If a team wants to use ten players in its regular rotation that means substitutions for three positions. Would this cause a problem bumping into the substitution limit for a set?
I asked for clarification and this is what I received:
What I am thinking about is six hitters, one setter, one libero, two DS’s and one of the hitters setting when she is on the back row. That is ten total players with only one playing all the way around.
We’re talking about a modified 6-2 system here. One of the two setters plays all the way around while the other is replaced by a hitter in the front row. Presumably, the libero replaces the middles in the back row and defensive specialists replace the outside hitters. Of course it could be the other way around. It’s doesn’t really matter, though.
Quick note: This type of approach is not possible under FIVB rules because of the substitution limits (6 total, one in/out per player).
This adds up to a total of 6 substitutions per trip through the rotation. The emailer coaches high school volleyball. His state follows NFHS rules, which allow 12 subs per set (some states use NCAA rules, which currently allow 15). That means he will be out of subs after two times around.
So here is the big question. How many times around do teams go in typical high school matches? If it’s more than two then it’s a problem.
There is one way to stretch things out a little. You can start the back-row-only setter in Position 2. Alternatively, you can start the hitter who plays front row for the back-row-only setter in Position 5 and have the other setter set from the front row for that rotation. This is especially useful when you are in receive to start the set. Either one saves you one sub at the outset.
That only gets you a little further. If you only need an extra couple rotations, though, it could work.

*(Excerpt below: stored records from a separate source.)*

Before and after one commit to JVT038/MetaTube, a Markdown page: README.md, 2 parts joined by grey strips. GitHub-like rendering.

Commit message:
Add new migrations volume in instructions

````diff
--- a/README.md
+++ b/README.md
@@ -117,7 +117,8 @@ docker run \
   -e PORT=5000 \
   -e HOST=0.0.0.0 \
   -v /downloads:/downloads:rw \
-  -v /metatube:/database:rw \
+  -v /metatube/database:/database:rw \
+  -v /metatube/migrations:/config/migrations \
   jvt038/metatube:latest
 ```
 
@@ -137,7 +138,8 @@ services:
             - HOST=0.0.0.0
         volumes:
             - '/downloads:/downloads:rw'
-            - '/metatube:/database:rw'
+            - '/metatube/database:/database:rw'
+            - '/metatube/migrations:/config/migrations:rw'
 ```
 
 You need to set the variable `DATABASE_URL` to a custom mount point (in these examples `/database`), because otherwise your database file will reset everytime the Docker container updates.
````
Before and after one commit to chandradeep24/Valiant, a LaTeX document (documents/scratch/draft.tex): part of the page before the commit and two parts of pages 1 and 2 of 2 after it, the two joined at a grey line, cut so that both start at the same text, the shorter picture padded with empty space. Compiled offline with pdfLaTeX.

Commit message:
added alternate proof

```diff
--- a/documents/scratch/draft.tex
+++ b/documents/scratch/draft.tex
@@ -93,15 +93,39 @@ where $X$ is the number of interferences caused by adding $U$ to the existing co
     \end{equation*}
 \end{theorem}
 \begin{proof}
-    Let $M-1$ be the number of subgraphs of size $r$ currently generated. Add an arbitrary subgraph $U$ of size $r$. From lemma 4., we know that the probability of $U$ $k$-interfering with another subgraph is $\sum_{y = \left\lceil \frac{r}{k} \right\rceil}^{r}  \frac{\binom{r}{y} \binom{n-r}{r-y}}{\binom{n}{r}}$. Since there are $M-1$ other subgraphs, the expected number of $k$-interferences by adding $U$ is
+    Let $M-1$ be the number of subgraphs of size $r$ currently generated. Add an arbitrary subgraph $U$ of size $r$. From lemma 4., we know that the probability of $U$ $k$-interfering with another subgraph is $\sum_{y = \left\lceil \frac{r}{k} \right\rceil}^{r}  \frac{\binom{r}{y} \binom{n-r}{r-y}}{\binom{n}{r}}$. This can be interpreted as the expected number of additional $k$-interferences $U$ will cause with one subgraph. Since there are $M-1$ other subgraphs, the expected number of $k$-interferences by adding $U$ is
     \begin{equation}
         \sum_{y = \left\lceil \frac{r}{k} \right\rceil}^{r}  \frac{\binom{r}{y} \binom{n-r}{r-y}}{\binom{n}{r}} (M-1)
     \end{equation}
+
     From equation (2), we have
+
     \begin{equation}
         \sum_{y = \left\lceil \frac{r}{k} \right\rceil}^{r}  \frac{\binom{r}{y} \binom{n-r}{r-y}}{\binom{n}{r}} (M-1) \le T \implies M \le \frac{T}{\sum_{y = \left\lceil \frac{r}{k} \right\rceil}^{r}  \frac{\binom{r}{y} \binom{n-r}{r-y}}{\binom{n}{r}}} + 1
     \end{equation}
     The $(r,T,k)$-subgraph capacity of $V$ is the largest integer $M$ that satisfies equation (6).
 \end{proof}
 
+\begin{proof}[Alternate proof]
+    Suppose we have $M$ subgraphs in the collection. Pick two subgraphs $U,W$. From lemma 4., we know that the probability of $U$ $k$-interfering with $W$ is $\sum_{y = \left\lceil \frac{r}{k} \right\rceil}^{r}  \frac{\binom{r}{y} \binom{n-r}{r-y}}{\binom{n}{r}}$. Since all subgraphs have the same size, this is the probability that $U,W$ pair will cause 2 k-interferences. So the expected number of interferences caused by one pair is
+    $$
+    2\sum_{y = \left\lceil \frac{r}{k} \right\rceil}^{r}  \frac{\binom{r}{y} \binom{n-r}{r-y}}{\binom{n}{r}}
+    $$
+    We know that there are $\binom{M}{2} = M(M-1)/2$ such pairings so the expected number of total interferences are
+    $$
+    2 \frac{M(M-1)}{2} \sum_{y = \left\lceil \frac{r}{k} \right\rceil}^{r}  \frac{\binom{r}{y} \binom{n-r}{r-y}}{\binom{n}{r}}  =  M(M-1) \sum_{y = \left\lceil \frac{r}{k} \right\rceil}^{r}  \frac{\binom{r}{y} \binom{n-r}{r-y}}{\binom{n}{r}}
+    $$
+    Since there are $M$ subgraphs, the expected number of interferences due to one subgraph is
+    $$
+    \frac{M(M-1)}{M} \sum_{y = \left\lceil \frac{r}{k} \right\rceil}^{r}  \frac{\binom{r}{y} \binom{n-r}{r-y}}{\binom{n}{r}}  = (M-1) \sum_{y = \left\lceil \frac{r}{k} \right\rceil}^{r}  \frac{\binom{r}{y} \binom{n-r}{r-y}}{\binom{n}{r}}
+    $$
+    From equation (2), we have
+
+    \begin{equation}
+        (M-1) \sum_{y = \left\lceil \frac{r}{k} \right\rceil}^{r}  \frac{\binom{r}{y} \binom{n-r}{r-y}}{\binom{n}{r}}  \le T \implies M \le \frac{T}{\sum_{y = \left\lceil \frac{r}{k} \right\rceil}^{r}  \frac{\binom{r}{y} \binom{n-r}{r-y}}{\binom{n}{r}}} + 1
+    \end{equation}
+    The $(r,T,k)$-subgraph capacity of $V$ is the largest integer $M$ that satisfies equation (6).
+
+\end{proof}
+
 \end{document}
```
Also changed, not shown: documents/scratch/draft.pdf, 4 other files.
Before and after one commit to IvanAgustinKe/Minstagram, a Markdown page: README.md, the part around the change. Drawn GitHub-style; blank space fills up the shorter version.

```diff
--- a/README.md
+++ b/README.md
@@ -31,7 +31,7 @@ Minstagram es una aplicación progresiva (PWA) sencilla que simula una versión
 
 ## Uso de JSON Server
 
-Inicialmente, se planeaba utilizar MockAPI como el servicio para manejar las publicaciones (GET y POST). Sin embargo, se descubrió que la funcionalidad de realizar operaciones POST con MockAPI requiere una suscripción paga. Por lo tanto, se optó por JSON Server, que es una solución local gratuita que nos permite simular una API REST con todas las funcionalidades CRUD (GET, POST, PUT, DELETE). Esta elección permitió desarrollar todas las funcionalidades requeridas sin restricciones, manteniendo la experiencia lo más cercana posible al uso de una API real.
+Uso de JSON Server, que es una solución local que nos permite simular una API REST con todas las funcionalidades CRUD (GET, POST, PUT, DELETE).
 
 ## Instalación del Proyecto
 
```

Anyone in this kind of position must look hard at their options. If running out of subs is a real risk, maybe you have to allow one or more of your hitters to go all the way around for part of the set. An option to consider is to rotate the DS’s. One of them plays across the back row the first time, while the second does so the second time.